_INSTRUCTIONS TO FOLLOW_.
All lines in the material containing the word "index" need to be copied.

_INFORMATION_.
.....
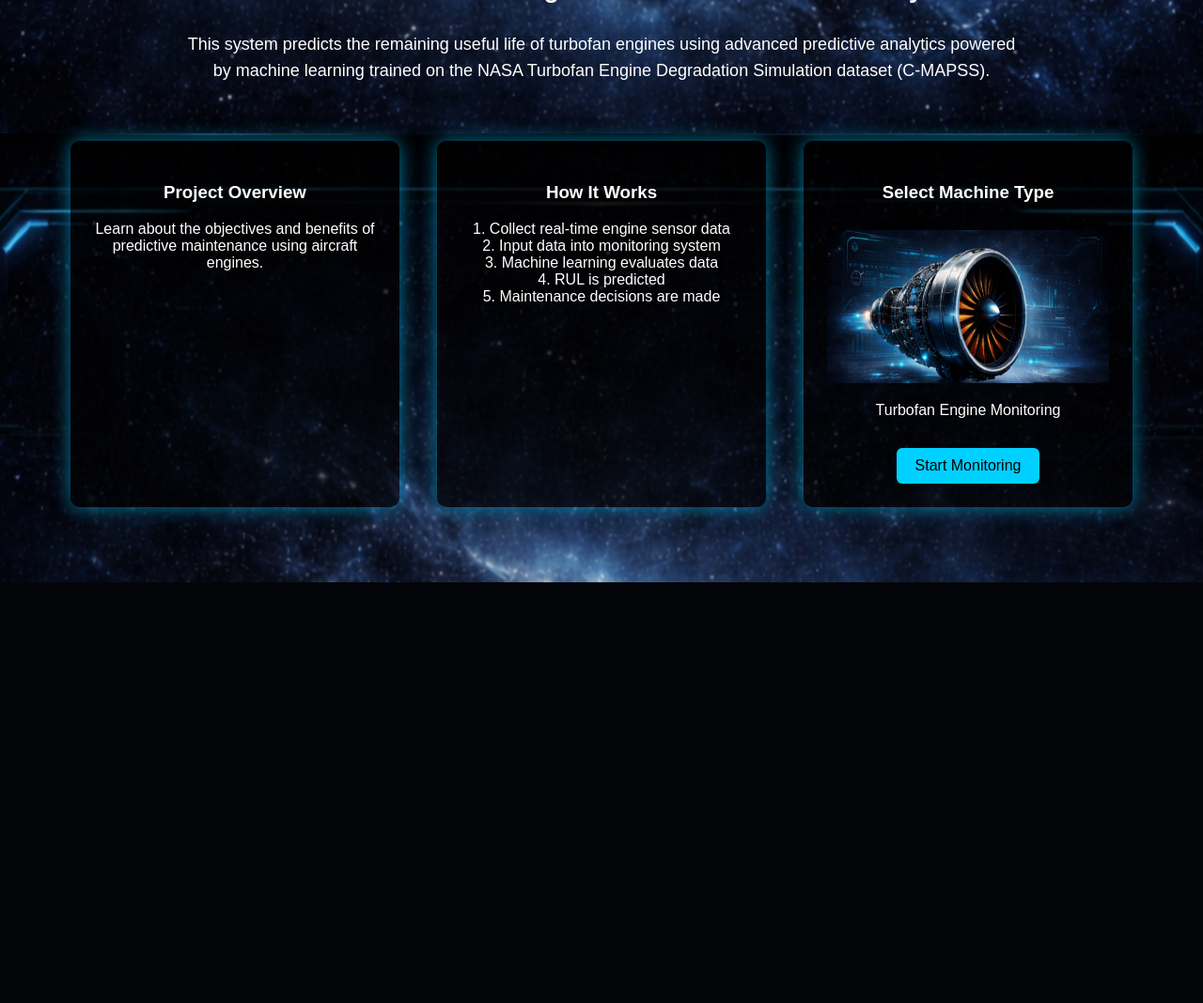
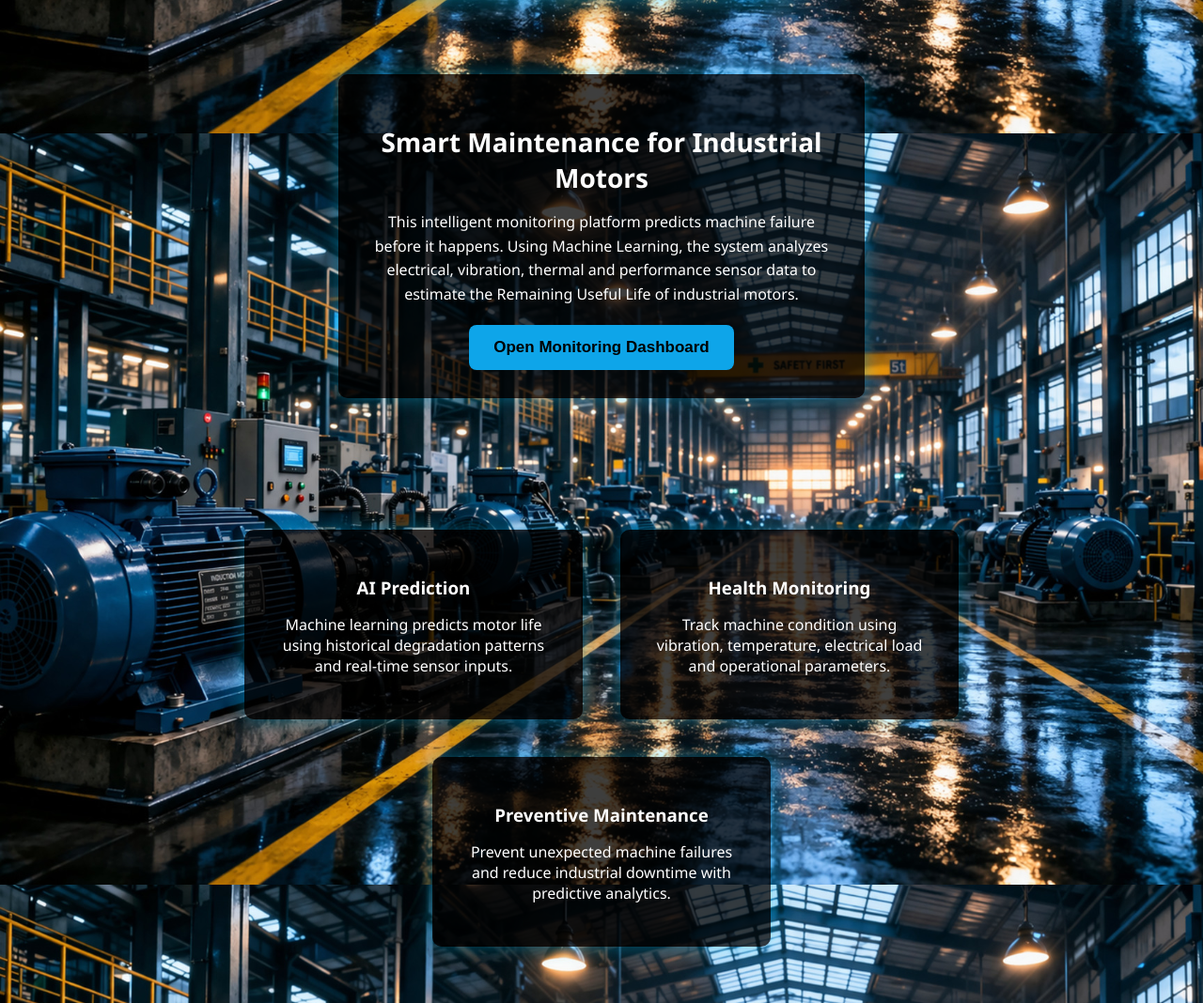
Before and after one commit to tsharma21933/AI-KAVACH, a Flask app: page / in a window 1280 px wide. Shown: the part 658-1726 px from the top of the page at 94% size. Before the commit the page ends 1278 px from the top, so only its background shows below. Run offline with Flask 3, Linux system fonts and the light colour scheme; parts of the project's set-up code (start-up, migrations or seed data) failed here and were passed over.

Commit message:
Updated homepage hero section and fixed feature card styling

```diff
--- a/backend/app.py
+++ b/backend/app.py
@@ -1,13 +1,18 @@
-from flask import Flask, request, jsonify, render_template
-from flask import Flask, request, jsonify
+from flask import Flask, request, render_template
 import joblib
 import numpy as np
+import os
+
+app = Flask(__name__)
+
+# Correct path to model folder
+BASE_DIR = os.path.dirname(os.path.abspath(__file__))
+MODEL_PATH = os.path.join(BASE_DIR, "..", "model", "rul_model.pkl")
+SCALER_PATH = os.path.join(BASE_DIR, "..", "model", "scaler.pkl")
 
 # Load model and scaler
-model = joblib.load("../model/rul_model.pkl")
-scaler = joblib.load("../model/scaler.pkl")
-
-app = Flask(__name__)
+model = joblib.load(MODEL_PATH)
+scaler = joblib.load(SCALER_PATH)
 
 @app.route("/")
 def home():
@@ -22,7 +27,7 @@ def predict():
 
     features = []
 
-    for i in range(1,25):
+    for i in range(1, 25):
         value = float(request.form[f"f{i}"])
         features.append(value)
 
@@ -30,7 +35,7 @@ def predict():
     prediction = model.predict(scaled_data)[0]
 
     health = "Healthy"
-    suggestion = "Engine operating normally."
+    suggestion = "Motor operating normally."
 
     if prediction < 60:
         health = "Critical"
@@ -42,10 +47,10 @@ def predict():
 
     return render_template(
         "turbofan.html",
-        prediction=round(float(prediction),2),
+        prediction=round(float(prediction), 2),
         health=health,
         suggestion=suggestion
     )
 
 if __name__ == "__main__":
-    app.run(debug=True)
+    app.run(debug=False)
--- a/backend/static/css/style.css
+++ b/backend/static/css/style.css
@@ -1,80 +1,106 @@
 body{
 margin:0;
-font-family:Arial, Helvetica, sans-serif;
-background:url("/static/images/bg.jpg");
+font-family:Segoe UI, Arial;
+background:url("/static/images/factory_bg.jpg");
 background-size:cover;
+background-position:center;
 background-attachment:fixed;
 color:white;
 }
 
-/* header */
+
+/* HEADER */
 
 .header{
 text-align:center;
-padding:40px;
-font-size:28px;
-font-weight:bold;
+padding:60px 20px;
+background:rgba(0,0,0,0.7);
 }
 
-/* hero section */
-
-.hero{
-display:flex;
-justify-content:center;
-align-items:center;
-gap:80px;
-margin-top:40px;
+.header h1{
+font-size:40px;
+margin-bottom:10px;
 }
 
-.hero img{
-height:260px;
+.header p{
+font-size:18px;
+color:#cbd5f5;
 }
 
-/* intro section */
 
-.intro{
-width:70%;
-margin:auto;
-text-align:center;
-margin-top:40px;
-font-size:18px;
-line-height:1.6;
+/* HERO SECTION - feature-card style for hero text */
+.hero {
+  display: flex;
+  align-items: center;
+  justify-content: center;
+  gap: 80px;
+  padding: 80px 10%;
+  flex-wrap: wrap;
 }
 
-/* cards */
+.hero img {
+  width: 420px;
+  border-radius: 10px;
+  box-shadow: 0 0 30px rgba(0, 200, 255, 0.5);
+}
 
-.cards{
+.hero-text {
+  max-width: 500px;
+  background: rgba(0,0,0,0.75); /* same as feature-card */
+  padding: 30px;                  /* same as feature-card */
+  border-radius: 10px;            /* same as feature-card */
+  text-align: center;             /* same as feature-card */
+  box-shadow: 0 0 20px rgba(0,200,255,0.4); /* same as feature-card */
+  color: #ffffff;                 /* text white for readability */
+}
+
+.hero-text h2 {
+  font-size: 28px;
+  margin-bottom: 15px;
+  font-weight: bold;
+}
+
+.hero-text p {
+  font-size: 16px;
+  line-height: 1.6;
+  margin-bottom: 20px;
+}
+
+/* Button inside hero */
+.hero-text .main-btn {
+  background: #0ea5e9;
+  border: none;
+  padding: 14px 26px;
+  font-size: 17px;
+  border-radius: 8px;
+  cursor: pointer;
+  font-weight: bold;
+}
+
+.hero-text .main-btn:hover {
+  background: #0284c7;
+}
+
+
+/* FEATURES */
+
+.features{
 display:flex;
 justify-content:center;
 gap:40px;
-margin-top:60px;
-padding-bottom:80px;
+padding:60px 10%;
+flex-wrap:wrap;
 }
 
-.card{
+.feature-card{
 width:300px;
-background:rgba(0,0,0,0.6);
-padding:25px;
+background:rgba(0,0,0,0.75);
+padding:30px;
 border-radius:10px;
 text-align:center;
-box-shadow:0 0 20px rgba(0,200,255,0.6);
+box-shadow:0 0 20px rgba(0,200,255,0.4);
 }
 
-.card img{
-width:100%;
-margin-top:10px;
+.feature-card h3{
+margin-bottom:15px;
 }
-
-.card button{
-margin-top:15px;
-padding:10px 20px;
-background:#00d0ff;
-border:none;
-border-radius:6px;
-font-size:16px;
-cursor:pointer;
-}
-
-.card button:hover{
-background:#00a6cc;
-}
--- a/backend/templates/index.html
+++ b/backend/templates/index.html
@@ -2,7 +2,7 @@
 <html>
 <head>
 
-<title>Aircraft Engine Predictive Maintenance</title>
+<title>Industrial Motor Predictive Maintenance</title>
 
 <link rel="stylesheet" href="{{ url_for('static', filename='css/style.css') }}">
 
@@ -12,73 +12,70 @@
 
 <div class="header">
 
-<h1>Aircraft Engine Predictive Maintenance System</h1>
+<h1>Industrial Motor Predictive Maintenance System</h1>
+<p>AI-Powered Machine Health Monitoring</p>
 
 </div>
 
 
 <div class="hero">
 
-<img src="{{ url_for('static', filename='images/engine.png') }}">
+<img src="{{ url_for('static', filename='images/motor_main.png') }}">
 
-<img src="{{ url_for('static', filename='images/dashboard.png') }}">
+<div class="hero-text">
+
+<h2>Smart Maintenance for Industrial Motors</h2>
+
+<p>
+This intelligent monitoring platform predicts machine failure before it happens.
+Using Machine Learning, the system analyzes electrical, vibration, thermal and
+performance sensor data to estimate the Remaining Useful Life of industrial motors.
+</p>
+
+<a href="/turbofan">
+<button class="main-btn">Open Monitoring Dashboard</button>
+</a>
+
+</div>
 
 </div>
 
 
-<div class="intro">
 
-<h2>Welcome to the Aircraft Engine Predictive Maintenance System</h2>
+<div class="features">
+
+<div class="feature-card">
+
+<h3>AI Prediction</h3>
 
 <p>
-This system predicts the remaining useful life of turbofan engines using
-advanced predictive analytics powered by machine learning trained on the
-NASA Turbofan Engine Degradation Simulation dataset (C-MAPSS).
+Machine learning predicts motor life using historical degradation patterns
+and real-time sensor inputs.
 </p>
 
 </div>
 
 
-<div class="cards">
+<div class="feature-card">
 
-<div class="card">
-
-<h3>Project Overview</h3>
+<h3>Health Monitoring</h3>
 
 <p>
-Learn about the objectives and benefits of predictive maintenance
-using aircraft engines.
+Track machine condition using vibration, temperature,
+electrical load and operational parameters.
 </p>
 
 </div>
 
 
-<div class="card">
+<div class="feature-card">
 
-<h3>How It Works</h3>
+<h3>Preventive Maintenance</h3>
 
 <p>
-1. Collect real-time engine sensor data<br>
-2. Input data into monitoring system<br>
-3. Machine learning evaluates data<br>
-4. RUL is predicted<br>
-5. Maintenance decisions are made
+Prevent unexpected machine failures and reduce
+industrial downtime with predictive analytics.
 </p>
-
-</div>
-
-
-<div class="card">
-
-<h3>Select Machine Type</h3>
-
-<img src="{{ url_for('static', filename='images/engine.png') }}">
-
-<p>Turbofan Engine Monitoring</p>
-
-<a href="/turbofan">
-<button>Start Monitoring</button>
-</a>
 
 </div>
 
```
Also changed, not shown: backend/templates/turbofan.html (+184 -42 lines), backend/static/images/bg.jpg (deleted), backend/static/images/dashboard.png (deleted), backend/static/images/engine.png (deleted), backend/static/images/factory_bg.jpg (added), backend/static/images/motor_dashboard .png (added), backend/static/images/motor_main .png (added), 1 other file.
.....
_OUTPUT FOR THIS EXERCISE_.
--- a/backend/templates/index.html
+++ b/backend/templates/index.html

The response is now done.